"The browser can't just use the GPU; you need a whole OS to understand the GPU. You have to understand which OS facilities are going to go and use it to take advantage of the GPU. If you want to be just-in-time capable you can't just say 'I want to use a core'; you have to ask the OS what core you can use.

"SVG (Scalable Vector Graphics) is just the first example of this. When you think about what are these amazing programs people are going to write down the road, to take advantage of this whole new big opportunity of HTML5 you have to take advantage of the OS. We think using the APIs in Windows is a good thing - and we think writing a browser that uses them is the only way to really do a great job on HTML5."

He dismisses the idea that this gives Microsoft an advantage over other browser companies; "No browser vendor needs us to tell them what to do. If you want to use SVG, you're going to need to use the GPU.

He does joke for a moment that the programming interfaces IE uses are "all secret!" but then immediately points out that it's just DirectX – the same system hundreds of apps and games already use.


Mary (Twitter, Google+, website) started her career at Future Publishing, saw the AOL meltdown first hand the first time around when she ran the AOL UK computing channel, and she's been a freelance tech writer for over a decade.

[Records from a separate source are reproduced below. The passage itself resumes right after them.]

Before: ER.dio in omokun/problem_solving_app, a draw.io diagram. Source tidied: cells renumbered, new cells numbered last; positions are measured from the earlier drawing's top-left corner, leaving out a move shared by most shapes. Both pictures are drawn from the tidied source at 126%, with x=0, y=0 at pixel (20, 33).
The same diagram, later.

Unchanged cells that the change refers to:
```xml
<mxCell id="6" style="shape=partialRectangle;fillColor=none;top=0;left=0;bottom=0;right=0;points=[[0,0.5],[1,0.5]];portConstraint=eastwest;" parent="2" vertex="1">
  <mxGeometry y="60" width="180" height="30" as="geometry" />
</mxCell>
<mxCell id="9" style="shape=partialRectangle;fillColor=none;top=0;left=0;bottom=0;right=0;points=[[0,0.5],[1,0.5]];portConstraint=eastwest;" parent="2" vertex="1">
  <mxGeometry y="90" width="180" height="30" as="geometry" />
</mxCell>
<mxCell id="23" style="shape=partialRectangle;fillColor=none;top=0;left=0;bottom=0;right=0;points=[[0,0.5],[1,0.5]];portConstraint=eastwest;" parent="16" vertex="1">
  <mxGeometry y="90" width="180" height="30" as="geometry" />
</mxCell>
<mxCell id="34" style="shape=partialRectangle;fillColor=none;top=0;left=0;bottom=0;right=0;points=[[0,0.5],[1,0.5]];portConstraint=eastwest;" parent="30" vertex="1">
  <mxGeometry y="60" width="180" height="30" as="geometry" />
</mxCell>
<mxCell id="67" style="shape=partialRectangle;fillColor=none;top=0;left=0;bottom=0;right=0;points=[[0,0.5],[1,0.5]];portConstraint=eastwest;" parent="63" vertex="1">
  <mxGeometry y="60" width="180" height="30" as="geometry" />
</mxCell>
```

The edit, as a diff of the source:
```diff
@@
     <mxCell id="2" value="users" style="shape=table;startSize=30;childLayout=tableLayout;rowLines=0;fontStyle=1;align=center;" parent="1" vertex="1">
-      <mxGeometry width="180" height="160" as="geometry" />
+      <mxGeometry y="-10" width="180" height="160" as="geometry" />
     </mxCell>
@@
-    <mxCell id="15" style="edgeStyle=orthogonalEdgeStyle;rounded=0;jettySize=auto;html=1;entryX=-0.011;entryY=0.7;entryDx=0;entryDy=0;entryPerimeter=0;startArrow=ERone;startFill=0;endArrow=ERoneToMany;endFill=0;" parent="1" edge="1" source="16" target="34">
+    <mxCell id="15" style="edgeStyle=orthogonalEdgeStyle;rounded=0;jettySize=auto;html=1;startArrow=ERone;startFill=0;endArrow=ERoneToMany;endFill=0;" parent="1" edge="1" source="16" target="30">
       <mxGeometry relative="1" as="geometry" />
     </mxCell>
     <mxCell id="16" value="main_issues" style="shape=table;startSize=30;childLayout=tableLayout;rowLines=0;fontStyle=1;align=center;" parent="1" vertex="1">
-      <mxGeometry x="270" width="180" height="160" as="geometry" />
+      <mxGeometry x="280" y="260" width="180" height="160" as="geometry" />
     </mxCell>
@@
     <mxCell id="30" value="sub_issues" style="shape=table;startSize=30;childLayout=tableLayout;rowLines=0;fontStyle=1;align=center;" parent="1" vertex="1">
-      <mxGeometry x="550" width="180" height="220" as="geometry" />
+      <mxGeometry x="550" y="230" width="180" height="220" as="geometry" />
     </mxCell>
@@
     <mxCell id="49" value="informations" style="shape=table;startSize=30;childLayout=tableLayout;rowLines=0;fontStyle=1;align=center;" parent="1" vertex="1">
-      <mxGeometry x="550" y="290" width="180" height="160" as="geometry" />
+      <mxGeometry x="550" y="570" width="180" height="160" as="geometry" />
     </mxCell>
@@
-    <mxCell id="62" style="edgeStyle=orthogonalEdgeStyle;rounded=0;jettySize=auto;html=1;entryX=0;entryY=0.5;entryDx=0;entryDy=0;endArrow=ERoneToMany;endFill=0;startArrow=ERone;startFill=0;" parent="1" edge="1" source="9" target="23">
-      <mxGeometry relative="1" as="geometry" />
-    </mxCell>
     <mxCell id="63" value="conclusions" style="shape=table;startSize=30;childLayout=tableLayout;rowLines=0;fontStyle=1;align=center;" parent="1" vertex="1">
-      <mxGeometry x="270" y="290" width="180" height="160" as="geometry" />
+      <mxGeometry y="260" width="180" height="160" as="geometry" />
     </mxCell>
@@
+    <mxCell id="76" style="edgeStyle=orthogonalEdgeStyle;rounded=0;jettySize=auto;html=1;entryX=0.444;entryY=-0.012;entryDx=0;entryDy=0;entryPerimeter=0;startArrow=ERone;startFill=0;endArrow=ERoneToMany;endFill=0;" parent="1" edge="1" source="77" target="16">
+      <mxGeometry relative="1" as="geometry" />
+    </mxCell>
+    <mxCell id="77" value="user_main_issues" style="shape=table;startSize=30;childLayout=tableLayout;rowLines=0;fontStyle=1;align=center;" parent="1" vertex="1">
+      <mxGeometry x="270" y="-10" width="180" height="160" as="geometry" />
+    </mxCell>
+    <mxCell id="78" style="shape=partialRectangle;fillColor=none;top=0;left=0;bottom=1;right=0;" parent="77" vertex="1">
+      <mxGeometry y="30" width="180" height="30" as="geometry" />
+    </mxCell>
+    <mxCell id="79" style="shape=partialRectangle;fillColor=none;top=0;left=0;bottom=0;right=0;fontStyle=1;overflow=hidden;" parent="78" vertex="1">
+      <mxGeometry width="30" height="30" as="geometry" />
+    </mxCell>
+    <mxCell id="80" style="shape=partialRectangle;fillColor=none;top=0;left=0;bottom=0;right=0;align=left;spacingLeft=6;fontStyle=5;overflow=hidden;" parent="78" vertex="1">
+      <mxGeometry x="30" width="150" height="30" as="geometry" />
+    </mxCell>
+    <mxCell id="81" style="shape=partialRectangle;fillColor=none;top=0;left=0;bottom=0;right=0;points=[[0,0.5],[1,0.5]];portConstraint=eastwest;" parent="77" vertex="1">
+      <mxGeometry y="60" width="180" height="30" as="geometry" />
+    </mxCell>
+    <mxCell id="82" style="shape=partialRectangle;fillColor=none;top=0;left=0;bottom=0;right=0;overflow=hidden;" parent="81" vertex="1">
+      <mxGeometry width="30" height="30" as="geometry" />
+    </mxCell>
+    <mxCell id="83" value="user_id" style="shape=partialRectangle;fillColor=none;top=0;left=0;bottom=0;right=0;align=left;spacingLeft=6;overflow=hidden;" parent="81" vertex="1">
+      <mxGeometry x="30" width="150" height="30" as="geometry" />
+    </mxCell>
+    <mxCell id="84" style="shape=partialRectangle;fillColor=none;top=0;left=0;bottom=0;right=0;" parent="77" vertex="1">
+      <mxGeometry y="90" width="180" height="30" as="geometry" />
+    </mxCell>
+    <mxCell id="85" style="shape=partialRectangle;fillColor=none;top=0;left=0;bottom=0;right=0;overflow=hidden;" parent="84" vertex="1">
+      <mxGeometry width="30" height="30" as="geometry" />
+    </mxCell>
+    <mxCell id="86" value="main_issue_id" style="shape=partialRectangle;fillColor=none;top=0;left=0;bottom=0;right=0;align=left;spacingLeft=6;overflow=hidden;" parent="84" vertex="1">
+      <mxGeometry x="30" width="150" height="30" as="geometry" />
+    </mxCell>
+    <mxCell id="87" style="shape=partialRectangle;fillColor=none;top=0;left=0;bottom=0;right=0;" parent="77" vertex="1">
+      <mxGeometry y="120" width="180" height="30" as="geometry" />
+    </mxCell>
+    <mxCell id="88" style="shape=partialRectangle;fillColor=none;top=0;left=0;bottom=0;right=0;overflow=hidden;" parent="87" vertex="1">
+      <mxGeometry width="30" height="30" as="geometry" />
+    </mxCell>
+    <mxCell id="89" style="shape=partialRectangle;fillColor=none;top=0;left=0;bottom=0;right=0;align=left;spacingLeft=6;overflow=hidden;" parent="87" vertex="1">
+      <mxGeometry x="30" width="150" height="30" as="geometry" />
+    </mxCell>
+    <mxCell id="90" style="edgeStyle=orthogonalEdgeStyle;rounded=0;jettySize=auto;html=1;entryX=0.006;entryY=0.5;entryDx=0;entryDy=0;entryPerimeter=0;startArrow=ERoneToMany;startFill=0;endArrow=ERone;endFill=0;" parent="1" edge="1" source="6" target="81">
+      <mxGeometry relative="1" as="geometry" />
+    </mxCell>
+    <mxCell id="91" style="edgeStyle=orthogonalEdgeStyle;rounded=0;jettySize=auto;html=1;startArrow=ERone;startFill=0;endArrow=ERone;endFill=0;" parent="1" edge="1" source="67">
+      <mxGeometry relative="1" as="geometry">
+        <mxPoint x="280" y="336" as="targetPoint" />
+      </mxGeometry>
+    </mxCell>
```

She's used every version of Windows and Office released, and every smartphone too, but she's still looking for the perfect tablet. Yes, she really does have USB earrings.